(Items from a dataset)
=====

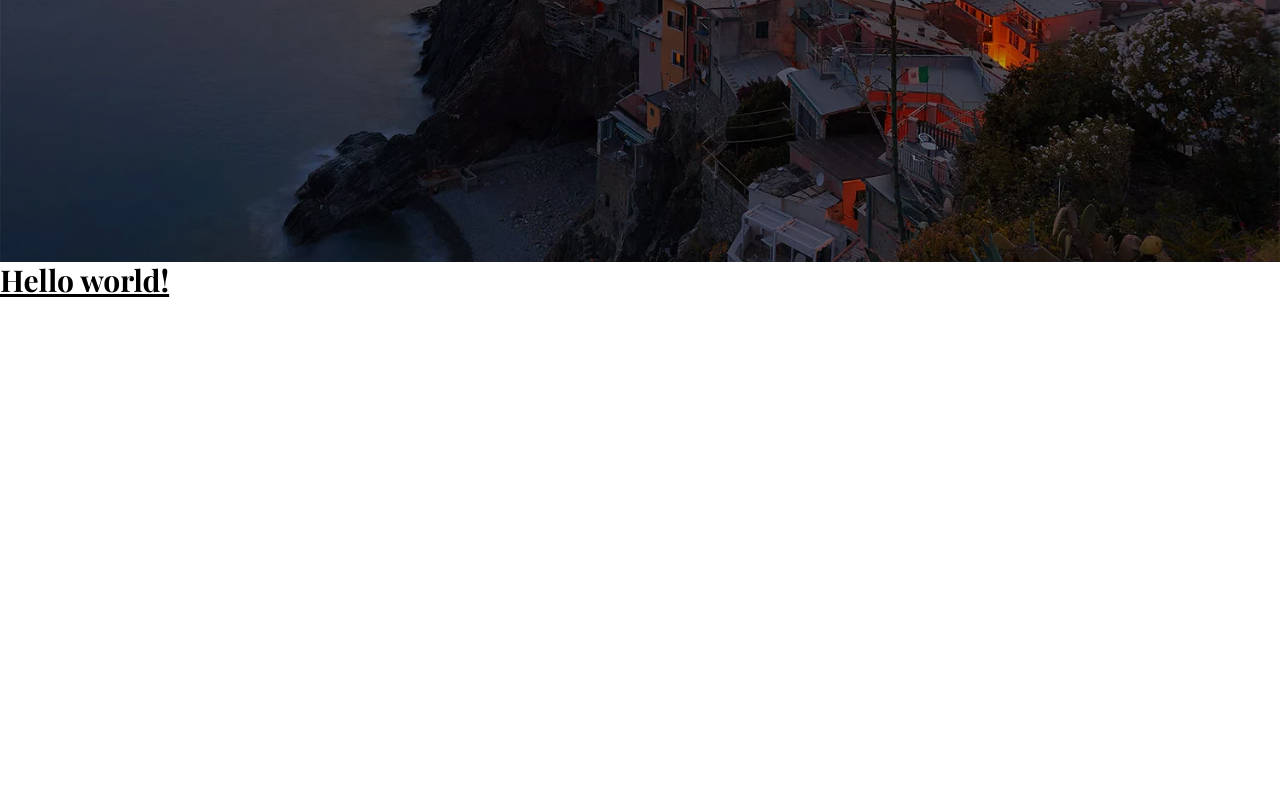
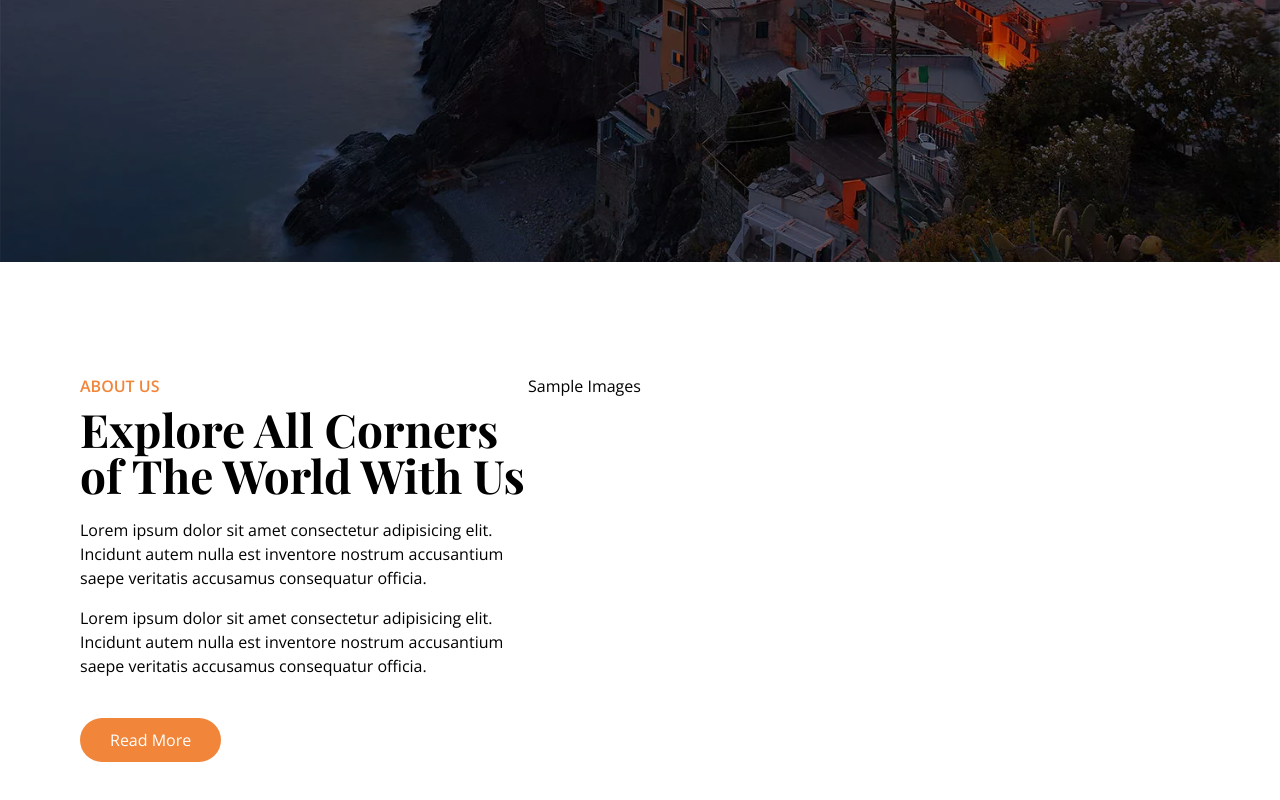
Before and after one commit to beckSafarov/bukhari-travel, a Next.js app: page / in a window 1280 px wide. Shown: the part 538-1338 px from the top of the page. Before the commit the page ends 1040 px from the top, so only its background shows below. Built offline with nearby package versions, Linux system fonts and the light colour scheme; a web font is replaced by a local one.

Commit message:
started the second section

```diff
--- /dev/null
+++ b/src/modules/Home/AboutUsSection.tsx
@@ -0,0 +1,44 @@
+import React from 'react'
+import FullButton from '../common/FullButton'
+import SupTitle from '../common/SupTitle'
+import Title from '../common/Title'
+import { mobileSideSpacing } from '../utils'
+
+const AboutUsSection = () => {
+
+  return (
+    <div
+      className={`py-28 xl:max-w-[1340px] mx-auto h-full ${mobileSideSpacing}`}
+    >
+      {/* flexbox */}
+      <div className='flex'>
+        <div className='flex-[0.8] flex flex-col'>
+          <SupTitle>ABOUT US</SupTitle>
+          <Title fontSize='46px'>
+            Explore All Corners of The World With Us
+          </Title>
+          {/* paras */}
+          <div className='mt-5 font-sans space-y-4'>
+            <p>
+              Lorem ipsum dolor sit amet consectetur adipisicing elit. Incidunt
+              autem nulla est inventore nostrum accusantium saepe veritatis
+              accusamus consequatur officia.
+            </p>
+            <p>
+              Lorem ipsum dolor sit amet consectetur adipisicing elit. Incidunt
+              autem nulla est inventore nostrum accusantium saepe veritatis
+              accusamus consequatur officia.
+            </p>
+          </div>
+          {/* button container */}
+          <div className='mt-10'>
+            <FullButton>Read More</FullButton>
+          </div>
+        </div>
+        <div className='flex-[1.2]'>Sample Images</div>
+      </div>
+    </div>
+  )
+}
+
+export default AboutUsSection
--- a/src/modules/Home/HomeScreen.tsx
+++ b/src/modules/Home/HomeScreen.tsx
@@ -1,11 +1,12 @@
 import Layout from '@/modules/common/Layout'
-import Hero from '../common/Hero'
+import Hero from '../common/Hero/Hero'
+import AboutUsSection from './AboutUsSection'
 
 export default function HomeScreen() {
   return (
     <Layout title='Al Bukhari Travel'>
       <Hero/>
-      <h1 className='text-3xl font-bold underline font-serif'>Hello world!</h1>
+      <AboutUsSection/>
     </Layout>
   )
 }
--- /dev/null
+++ b/src/modules/common/FullButton.tsx
@@ -0,0 +1,18 @@
+import React from 'react'
+
+interface FullButtonProps {
+  children: React.ReactNode
+  onClick: () => void
+}
+
+const FullButton = ({children, onClick}:FullButtonProps) => {
+  return (
+    <button className='bg-orange py-[10px] px-[30px] rounded-3xl text-white text-base max-w-fit hover:brightness-110 transition duration-400'>{children}</button>
+  )
+}
+
+FullButton.defaultProps = {
+  onClick: ()=>void(0)
+}
+
+export default FullButton
--- a/src/modules/common/Hero/index.tsx
+++ b/src/modules/common/Hero/Hero.tsx
@@ -1,21 +1,18 @@
+import { mobileSideSpacing } from '@/modules/utils'
 import React from 'react'
+import Title from '../Title'
 import Navbar from './Navbar'
 
 const Hero = () => {
-  const responsiveLayout = 'xl:px-0 lg:px-20 md:px-20 sm:px-2 xsm:px-5'
   return (
     <div className='h-screen w-screen bg-hero-pattern bg-cover bg-center before:content-[""] before:absolute before:top-0 before:left-0 before:w-full before:h-full before:bg-black-blurred'>
       {/* container */}
       <div className={`xl:max-w-[1340px] mx-auto h-full`}>
-        <Navbar responsiveLayout={responsiveLayout} />
+        <Navbar/>
         <div
-          className={
-            `flex flex-col translate-y-[30%] h-full space-y-4 xl:max-w-[35%] md:max-w-[50%]xsm:max-w-[100%] ${responsiveLayout}`
-          }
+          className={`flex flex-col translate-y-[30%] h-full space-y-4 xl:max-w-[35%] md:max-w-[50%]xsm:max-w-[100%] ${mobileSideSpacing}`}
         >
-          <h1 className='font-serif xl:text-6xl xsm:text-5xl leading-tight text-white font-bold'>
-            It is Better to Travel Well Than to Arrive
-          </h1>
+          <Title color='white'>It is Better to Travel Well Than to Arrive</Title>
           <p className='font-sans text-white text-lg font-light tracking-wider'>
             Lorem ipsum dolor sit amet consectetur adipisicing elit. Aut, nobis.
           </p>
--- a/src/modules/common/Hero/Navbar.tsx
+++ b/src/modules/common/Hero/Navbar.tsx
@@ -2,6 +2,7 @@ import React from 'react'
 import Link from 'next/link'
 import { useState } from 'react'
 import { AiOutlineMenu, AiOutlineClose } from 'react-icons/ai'
+import { mobileSideSpacing } from '@/modules/utils'
 
 const NavLinks = [
   { label: 'Home', path: '/' },
@@ -15,18 +16,14 @@ interface NavLink {
   label: string
   path: string
 }
-interface Props {
-  responsiveLayout: string
-}
 
-const Navbar = ({responsiveLayout}:Props) => {
+const Navbar = ({}) => {
   const [mobileMenuClicked, setMobileMenuClicked] = useState(false)
-
   return (
     <>
       <div
         className={
-          `absolute xl:max-w-[1340px] top-5 w-full h-20 py-30 flex items-center justify-between ${responsiveLayout}`
+          `absolute xl:max-w-[1340px] top-5 w-full h-20 py-30 flex items-center justify-between ${mobileSideSpacing}`
         }
       >
         <div className='flex items-center justify-center space-x-10'>
@@ -89,10 +86,5 @@ const Navbar = ({responsiveLayout}:Props) => {
     </>
   )
 }
-/**
- * ${
-          mobileMenuClicked ? '0' : 'full'
-        }
- */
 
 export default Navbar
--- /dev/null
+++ b/src/modules/common/SupTitle.tsx
@@ -0,0 +1,13 @@
+import React from 'react'
+
+
+interface SupTitleProps {
+  children:React.ReactNode
+}
+const SupTitle = ({children}:SupTitleProps) => {
+  return (
+    <p className='text-orange text-4 font-sans font-semibold mb-2'>{children}</p>
+  )
+}
+
+export default SupTitle
--- /dev/null
+++ b/src/modules/common/Title.tsx
@@ -0,0 +1,22 @@
+import React from 'react'
+
+interface TitleProps {
+  children: React.ReactNode,
+  color: string,
+  fontSize: string,
+}
+
+const Title = ({children, ...rest}:TitleProps) => {
+  return (
+    <h1 className='font-serif xl:text-6xl xsm:text-5xl leading-tight font-bold' style={rest}>
+      {children}
+    </h1>
+  )
+}
+
+Title.defaultProps = {
+  color: 'black',
+  fontSize: 'auto'
+}
+
+export default Title
--- /dev/null
+++ b/src/modules/utils/index.tsx
@@ -0,0 +1 @@
+export const mobileSideSpacing = 'xl:px-0 lg:px-20 md:px-20 sm:px-2 xsm:px-5'
```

=====

[Activity]:
Find and copy each line above that includes the string "absolute".

[Solution for this task]:
     <div className='h-screen w-screen bg-hero-pattern bg-cover bg-center before:content-[""] before:absolute before:top-0 before:left-0 before:w-full before:h-full before:bg-black-blurred'>
-          `absolute xl:max-w-[1340px] top-5 w-full h-20 py-30 flex items-center justify-between ${responsiveLayout}`
+          `absolute xl:max-w-[1340px] top-5 w-full h-20 py-30 flex items-center justify-between ${mobileSideSpacing}`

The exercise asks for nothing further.